By Charles S. Clark
December 12, 2011The 2010 update to the Government Performance and Results Act presents a "powerful opportunity for agencies to collect and report more timely and useful performance information on crosscutting programs," the Government Accountability Office said in a new report. Members of Congress can effectively use such information in decision-making, as demonstrated in three case studies the auditors provided in the Dec. 9 report.
The law signed by President Obama in January modernized the 1993 GPRA by requiring agencies to commit to an ambitious set of outcome-oriented goals and management priorities, to designate a chief operating officer and a performance improvement officer, and to report results quarterly to the Office of Management and Budget.
GAO, which released a widely noted report in March identifying 34 areas of duplication in federal programs across agencies, this summer interviewed agency and congressional staff on how Congress can best exploit GPRA to "identify the various agencies and federal activities -- including spending programs, regulations and tax expenditures -- that contribute to crosscutting programs and to ensure that coordination mechanisms are in place."
Citing cross-agency functions such as monitoring food safety, providing homeland security, tracking incidences of infectious diseases and improving response to natural disasters, auditors said the case studies would help lawmakers "better understand challenges confronting particular programs and the broader context of how agency performance, budget and financial information fit together."
Agency performance data generated under the new law, GAO said, can inform Congress' "various legislative responsibilities, including when authorizing or reauthorizing federal programs, and other activities; amending the tax code; appropriating funds; and developing budget resolutions. Congress also can focus agency attention on addressing performance issues through myriad activities, such as oversight agendas, hearings, letters to agencies, and formal and informal meetings with agency officials."
The case studies of past oversight in the report cover work over the past decade on reauthorization of the 1965 Elementary and Secondary Education Act; the Defense Department's post-Sept. 11 revamping of the security clearance process; and the Internal Revenue Service's move to encourage electronic tax returns, which save the government money and improve accuracy.
The report was requested by Sens.
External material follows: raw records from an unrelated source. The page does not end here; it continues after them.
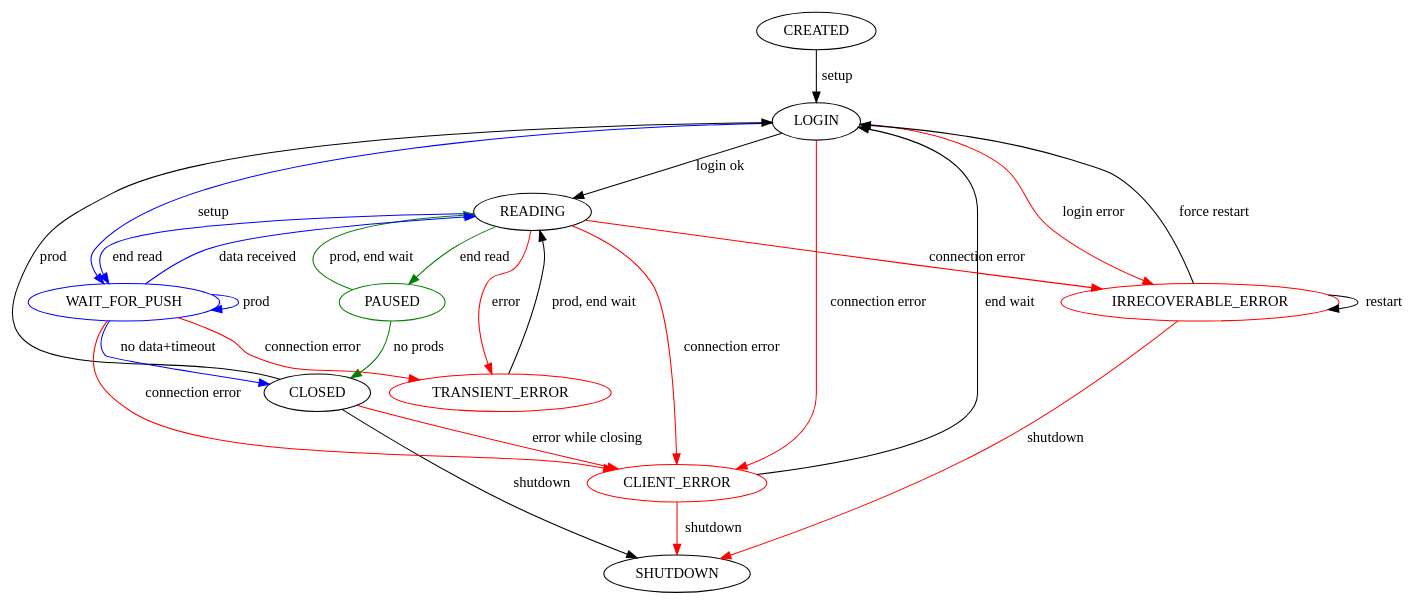
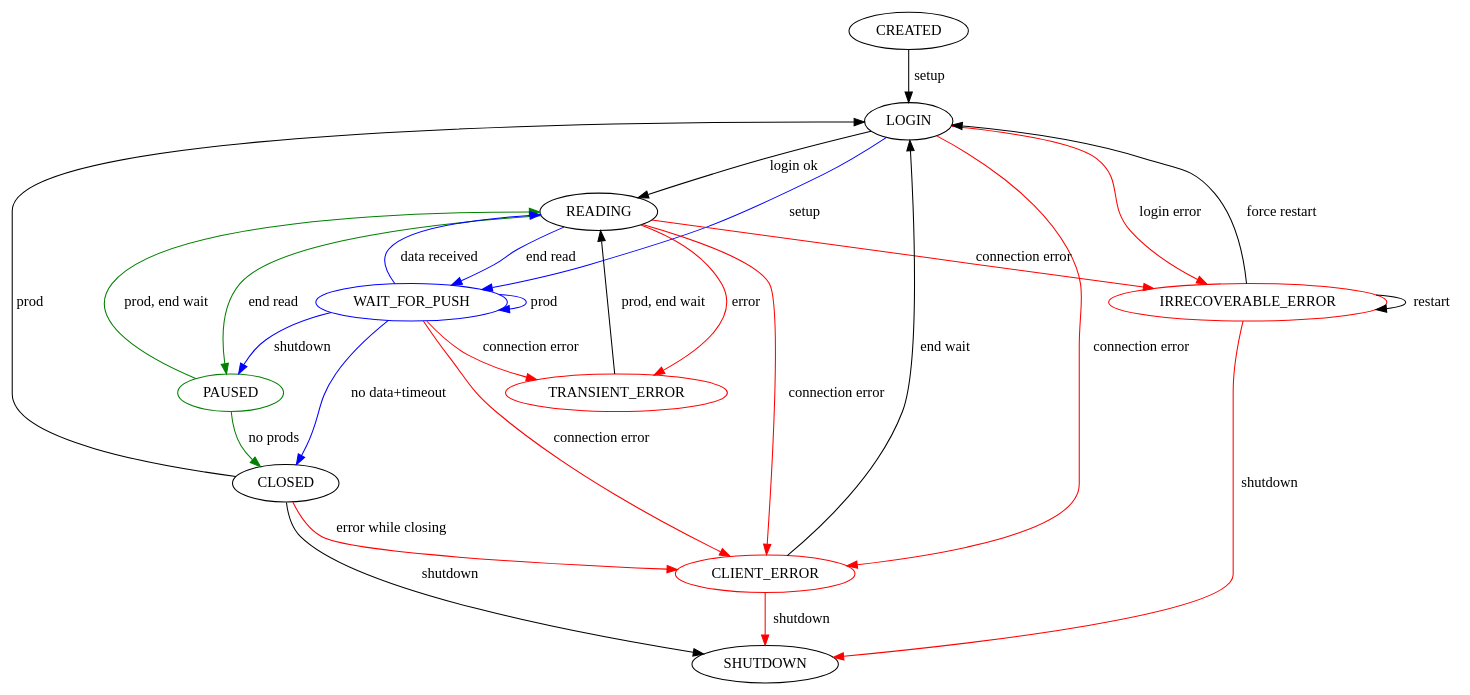
Before and after one commit to assembl/assembl: the diagram in doc/sourcereader.dot, drawn with Graphviz. The commit also changed 1 other file, not shown here.

```diff
--- a/doc/sourcereader.dot
+++ b/doc/sourcereader.dot
@@ -1,45 +1,46 @@
 strict digraph {
     CREATED;
     LOGIN;
     READING;
     PAUSED;
     CLOSED;
     SHUTDOWN;
 
     CREATED->LOGIN [label="setup"];
     LOGIN->READING [label="login ok"];
     TRANSIENT_ERROR->READING [label="prod, end wait"];
     CLOSED->LOGIN [label="prod"];
     CLOSED->SHUTDOWN [label="shutdown"];
     CLIENT_ERROR->LOGIN [label="end wait"];
     IRRECOVERABLE_ERROR->IRRECOVERABLE_ERROR [label="restart"];
     IRRECOVERABLE_ERROR->LOGIN [label="force restart"];
     CLIENT_ERROR->SHUTDOWN [label="shutdown", color="red"];
     IRRECOVERABLE_ERROR->SHUTDOWN [label="shutdown", color="red"];
 
     TRANSIENT_ERROR [color="red"];
     CLIENT_ERROR [color="red"];
     IRRECOVERABLE_ERROR [color="red"];
     LOGIN->CLIENT_ERROR [label="connection error", color="red"];
     LOGIN->IRRECOVERABLE_ERROR [label="login error", color="red"];
     READING->TRANSIENT_ERROR [label="connection error", color="red"];
     READING->CLIENT_ERROR [label="connection error", color="red"];
     READING->IRRECOVERABLE_ERROR [label="connection error", color="red"];
     READING->TRANSIENT_ERROR [label="error", color="red"];
     CLOSED->CLIENT_ERROR [label="error while closing", color="red"];
 
     PAUSED [color="green"];
     READING->PAUSED [label="end read", color="green"];
     PAUSED->READING [label="prod, end wait", color="green"];
     PAUSED->CLOSED [label="no prods", color="green"];
 
     WAIT_FOR_PUSH [color="blue"];
     LOGIN->WAIT_FOR_PUSH [label="setup", color="blue"];
     READING->WAIT_FOR_PUSH [label="end read", color="blue"];
     WAIT_FOR_PUSH->READING [label="data received", color="blue"];
+    WAIT_FOR_PUSH->PAUSED [label="shutdown", color="blue"];
     WAIT_FOR_PUSH->TRANSIENT_ERROR [label="connection error", color="red"];
     WAIT_FOR_PUSH->CLIENT_ERROR [label="connection error", color="red"];
     WAIT_FOR_PUSH->WAIT_FOR_PUSH [label="prod", color="blue"];
     WAIT_FOR_PUSH->CLOSED [label="no data+timeout", color="blue"];
 
 }
```
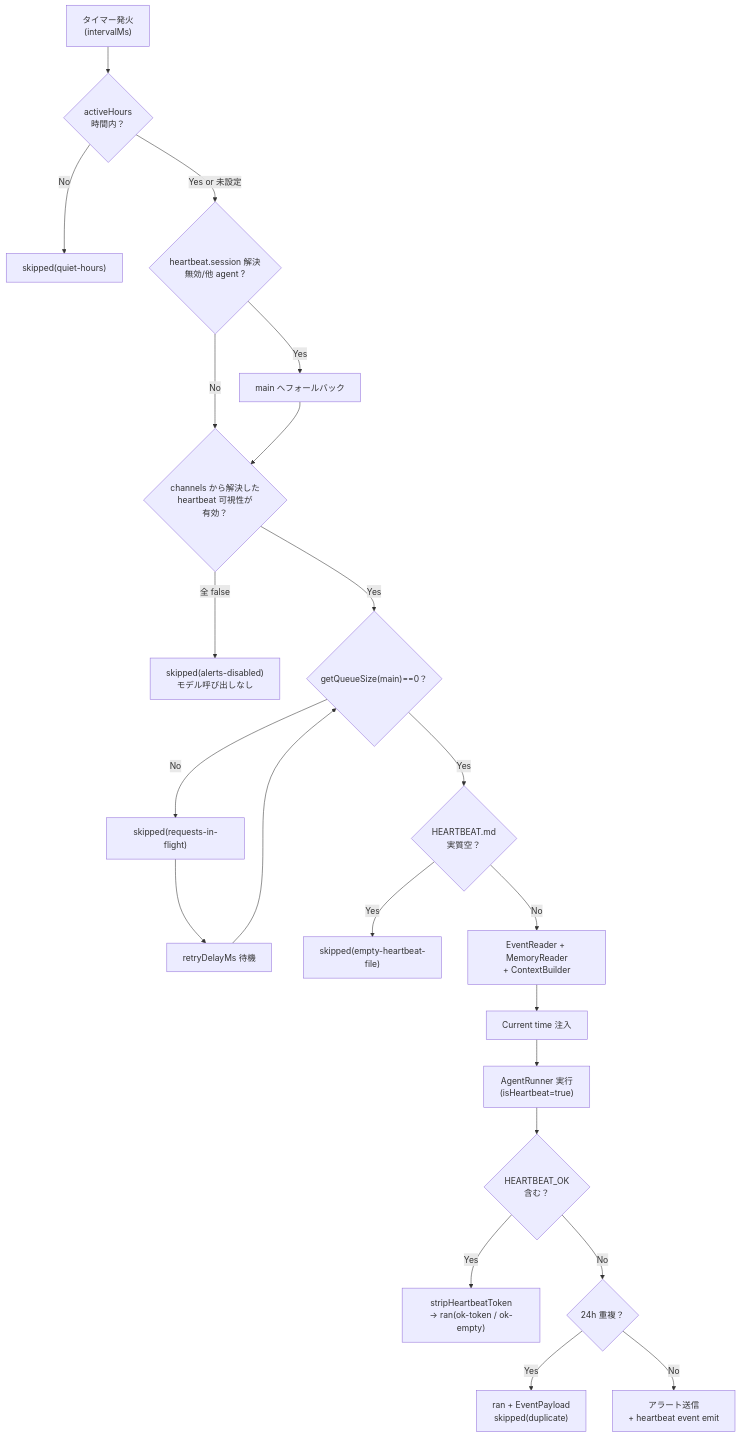
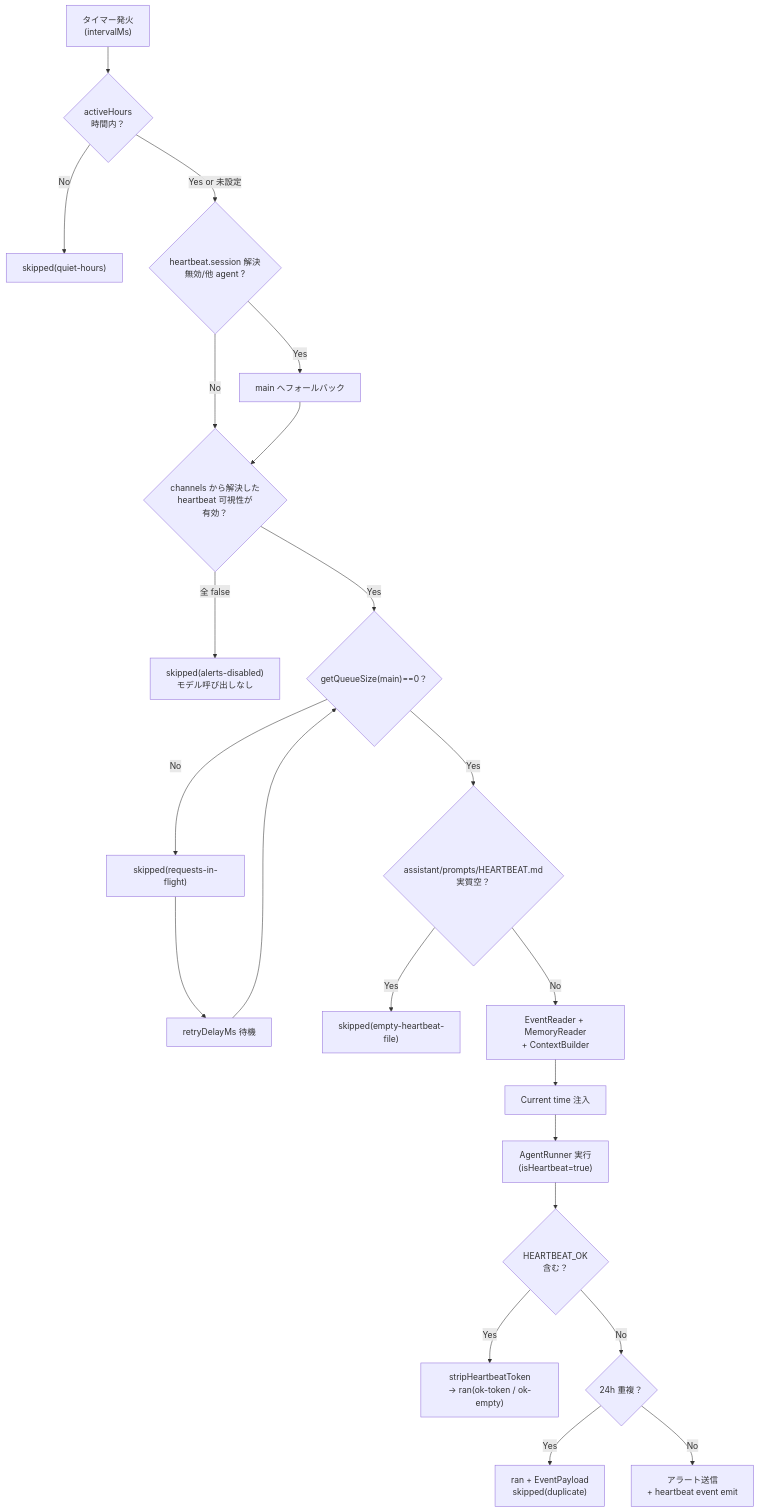
The fourth of 4 diagrams in doc/plan/260215-s02-ai-agent-heartbeat.md (masahide/adjutant), drawn with Mermaid before and after one commit. The commit also changed other lines of this file and 24 other files, not shown here.

````diff
--- a/doc/plan/260215-s02-ai-agent-heartbeat.md
+++ b/doc/plan/260215-s02-ai-agent-heartbeat.md
@@ -542,23 +542,23 @@
 ```mermaid
 flowchart TD
     A["タイマー発火<br/>(intervalMs)"] --> B{"activeHours<br/>時間内？"}
     B -->|No| C["skipped(quiet-hours)"]
     B -->|"Yes or 未設定"| X{"heartbeat.session 解決<br/>無効/他 agent ?"}
     X -->|Yes| X2["main へフォールバック"]
     X -->|No| D{"channels から解決した<br/>heartbeat 可視性が<br/>有効？"}
     X2 --> D
     D -->|全 false| E["skipped(alerts-disabled)<br/>モデル呼び出しなし"]
     D -->|Yes| H{"getQueueSize(main)==0？"}
     H -->|No| I["skipped(requests-in-flight)"]
     I --> K["retryDelayMs 待機"] --> H
-    H -->|Yes| M{"HEARTBEAT.md<br/>実質空？"}
+    H -->|Yes| M{"assistant/prompts/HEARTBEAT.md<br/>実質空？"}
     M -->|Yes| N["skipped(empty-heartbeat-file)"]
     M -->|No| O["EventReader + MemoryReader<br/>+ ContextBuilder"]
     O --> P["Current time 注入"]
     P --> Q["AgentRunner 実行<br/>(isHeartbeat=true)"]
     Q --> R{"HEARTBEAT_OK<br/>含む？"}
     R -->|Yes| S["stripHeartbeatToken<br/>→ ran(ok-token / ok-empty)"]
     R -->|No| T{"24h 重複？"}
     T -->|Yes| U["ran + EventPayload<br/>skipped(duplicate)"]
     T -->|No| V["アラート送信<br/>+ heartbeat event emit"]
 ```
````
Daniel Akaka, D-Hawaii, Tom Carper, D-Del., and Mark Warner, D-Va.
Lessons from the case studies, GAO said, include the need to create shared expectations between congressional representatives and agency staff; engage the most relevant agency officials as well as all appropriate congressional bodies (including lawmakers of both parties and chambers) in reviewing program operations; and execute an ongoing consultation process.
Sample questions for lawmakers include asking whether the agency has identified others with similar goals or programs; whether the program plan reflects strategies to coordinate with other agencies; whether the strategies are clearly linked to goals; whether the program reflects the priorities of Congress; and whether recent developments suggest the need for new legislation.
Gary Therkildsen, a federal fiscal policy analyst at the nonprofit OMB Watch, called GAO's recommendations "a good step forward as the executive branch becomes better at keeping tabs as on what it's doing and informing Congress." But he criticized the emphasis on cost-cutting goals. "Obviously we're in a budget-constrained environment, so it's important to talk to each other and get the most bang for the buck," he said. "But just because 30 agencies are looking at food safety doesn't mean that should be cut to 29. I hope it's a constructive process. Congress will have a big positive opportunity to change the way agencies work."
The infrastructure for gauging agency performance is there, Therkildsen added. "It all depends on how well Congress and the public want to use it," he said.
By Charles S. Clark
December 12, 2011